Dirt Cheap Oracle steps #3 & #4 of 6: Install Oracle XE and Apex 3.0
Ok kids, play time is over, it’s time to install Oracle, upgrade Apex and then turn out the lights for a good night’s sleep. After double-checking that they haven’t released 11g XE yet :(, I download Oracle XE 10gR2, as well as Apex 3.0 for good measure (no Apex 4.0 yet either…).
Download Oracle XE 10g Release 2 (10.2.0.1) for Linux x86. I chose the RPM version.
Download Oracle Application Express. I chose 3.0.1.
Did some reading, and learned a lot about configuring Linux, but in the end it was a frightfully simple matter to install the RPM using the RPM [Wikipedia:RPM] command (who would have guessed), it installed without a hitch and told me to run the configure command, which I did, and that went fine as well. So now I’ve got Oracle running.
Apex as installed along with Oracle XE works a bit differently to what I’m used to (I’m running 3.0 on Oracle 10GR2 Enterprise Edition on my WinXP box for experimental purposes), it serves as the administration GUI to the database (no Enterprise Manager, unfortunately) as well as the application development environment. The database (Oracle XE), being free, is limited to 4GB of user data, and will only use 1GB of RAM (which is fine, that’s all I’m giving it anyway). To help ensure I don’t go over 4GB I’ll keep my large media files on the file system instead of in the database, and I’ll design my applications with automated cleanup routines for tables that grow a lot. So far my applications on my experimental 10G database only use 1GB, and that’s including a whole lot of BLOBs, so I don’t think I’ll have a problem with this limit if I’m careful.
Next step is to upgrade to Apex 3.0 which means I lose the cute Apex database administration interface, but I have to do this because the apps I want to migrate are currently on 3.0. Not to worry, there’s a good guide for administrating Oracle XE and Apex 3.0.1 here.

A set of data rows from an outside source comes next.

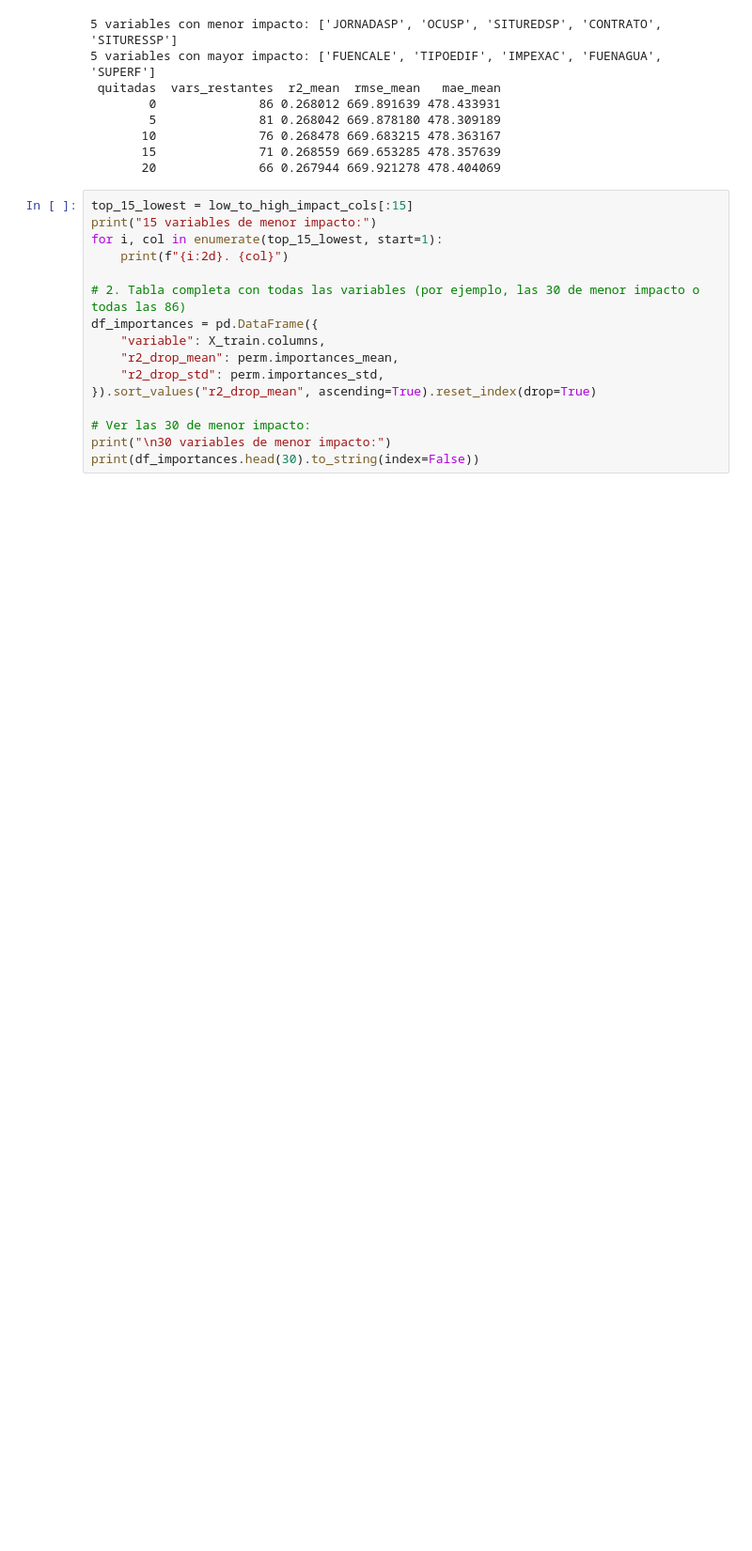
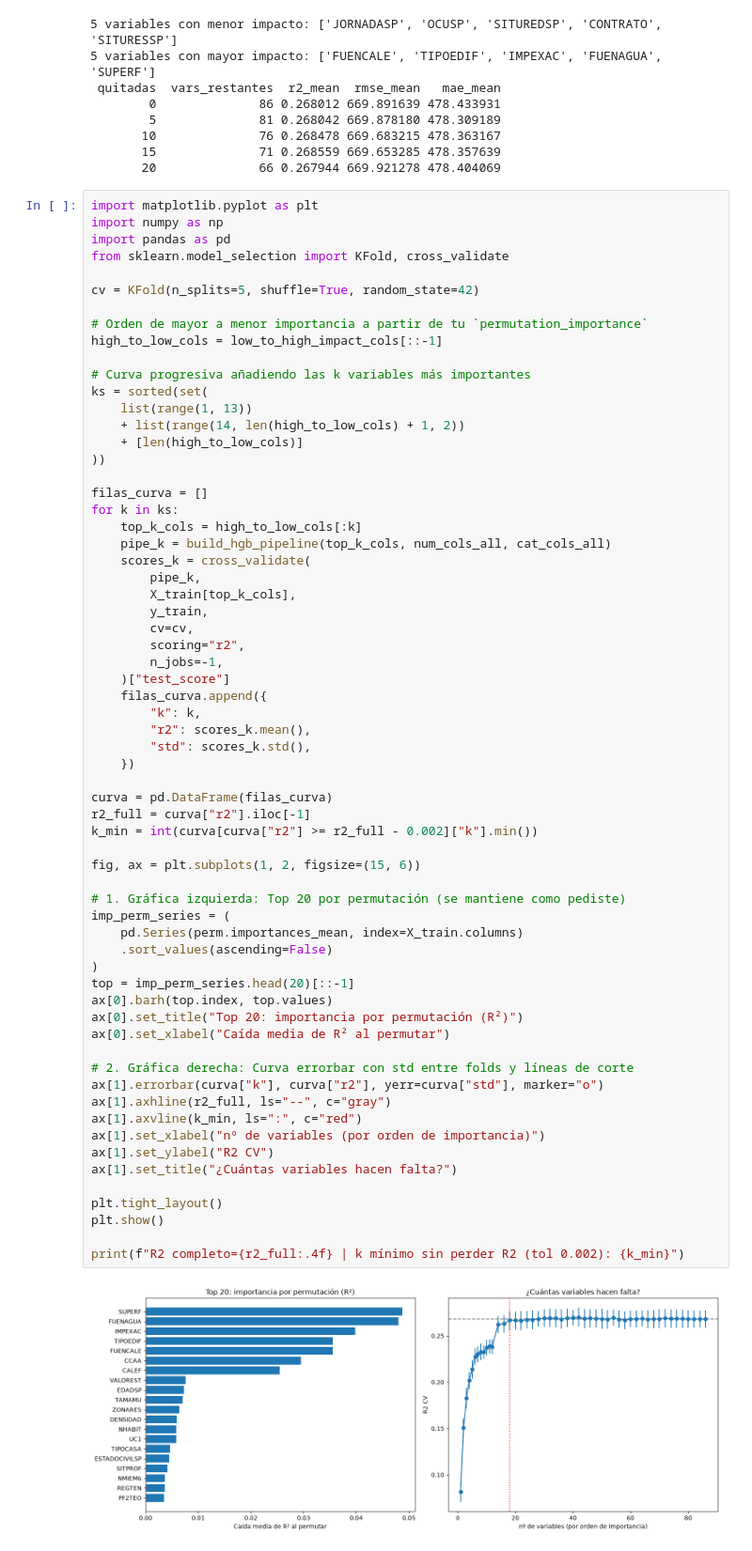
Before and after one commit to mariot11/ML_ConsumoEnergia, a Jupyter notebook: notebooks/04_Entrenamiento_Evaluacion.ipynb, the cells around one changed output. Shown at 94% size. Saved outputs shown, nothing was run; the diff lists cells and outputs as text; blank space fills up the shorter version.

Commit message:
gráficas finales

```diff
--- a/notebooks/04_Entrenamiento_Evaluacion.ipynb
+++ b/notebooks/04_Entrenamiento_Evaluacion.ipynb
@@ -1112,19 +1200,68 @@ print(df_drop.to_string(index=False))
        15              71 0.268559 669.653285 478.357639
        20              66 0.267944 669.921278 478.404069
 # %%
-top_15_lowest = low_to_high_impact_cols[:15]
-print("15 variables de menor impacto:")
-for i, col in enumerate(top_15_lowest, start=1):
-    print(f"{i:2d}. {col}")
+import matplotlib.pyplot as plt
+import numpy as np
+import pandas as pd
+from sklearn.model_selection import KFold, cross_validate
 
-# 2. Tabla completa con todas las variables (por ejemplo, las 30 de menor impacto o todas las 86)
-df_importances = pd.DataFrame({
-    "variable": X_train.columns,
-    "r2_drop_mean": perm.importances_mean,
-    "r2_drop_std": perm.importances_std,
-}).sort_values("r2_drop_mean", ascending=True).reset_index(drop=True)
+cv = KFold(n_splits=5, shuffle=True, random_state=42)
 
-# Ver las 30 de menor impacto:
-print("\n30 variables de menor impacto:")
-print(df_importances.head(30).to_string(index=False))
+# Orden de mayor a menor importancia a partir de tu `permutation_importance`
+high_to_low_cols = low_to_high_impact_cols[::-1]
+
+# Curva progresiva añadiendo las k variables más importantes
+ks = sorted(set(
+    list(range(1, 13))
+    + list(range(14, len(high_to_low_cols) + 1, 2))
+    + [len(high_to_low_cols)]
+))
+
+filas_curva = []
+for k in ks:
+    top_k_cols = high_to_low_cols[:k]
+    pipe_k = build_hgb_pipeline(top_k_cols, num_cols_all, cat_cols_all)
+    scores_k = cross_validate(
+        pipe_k,
+        X_train[top_k_cols],
+        y_train,
+        cv=cv,
+        scoring="r2",
+        n_jobs=-1,
+    )["test_score"]
+    filas_curva.append({
+        "k": k,
+        "r2": scores_k.mean(),
+        "std": scores_k.std(),
+    })
+
+curva = pd.DataFrame(filas_curva)
+r2_full = curva["r2"].iloc[-1]
+k_min = int(curva[curva["r2"] >= r2_full - 0.002]["k"].min())
+
+fig, ax = plt.subplots(1, 2, figsize=(15, 6))
+
+# 1. Gráfica izquierda: Top 20 por permutación (se mantiene como pediste)
+imp_perm_series = (
+    pd.Series(perm.importances_mean, index=X_train.columns)
+    .sort_values(ascending=False)
+)
+top = imp_perm_series.head(20)[::-1]
+ax[0].barh(top.index, top.values)
+ax[0].set_title("Top 20: importancia por permutación (R²)")
+ax[0].set_xlabel("Caída media de R² al permutar")
+
+# 2. Gráfica derecha: Curva errorbar con std entre folds y líneas de corte
+ax[1].errorbar(curva["k"], curva["r2"], yerr=curva["std"], marker="o")
+ax[1].axhline(r2_full, ls="--", c="gray")
+ax[1].axvline(k_min, ls=":", c="red")
+ax[1].set_xlabel("nº de variables (por orden de importancia)")
+ax[1].set_ylabel("R2 CV")
+ax[1].set_title("¿Cuántas variables hacen falta?")
+
+plt.tight_layout()
+plt.show()
+
+print(f"R2 completo={r2_full:.4f} | k mínimo sin perder R2 (tol 0.002): {k_min}")
 # %% [output]
+[figure, added]
```
Also changed, not shown: parts of 3 cells of this notebook, 1 other file.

After upgrading I disable the SYSTEM login for Apex, and use the ADMIN account like I’m accustomed to.
After a bit of tyre-kicking I’m off to bed.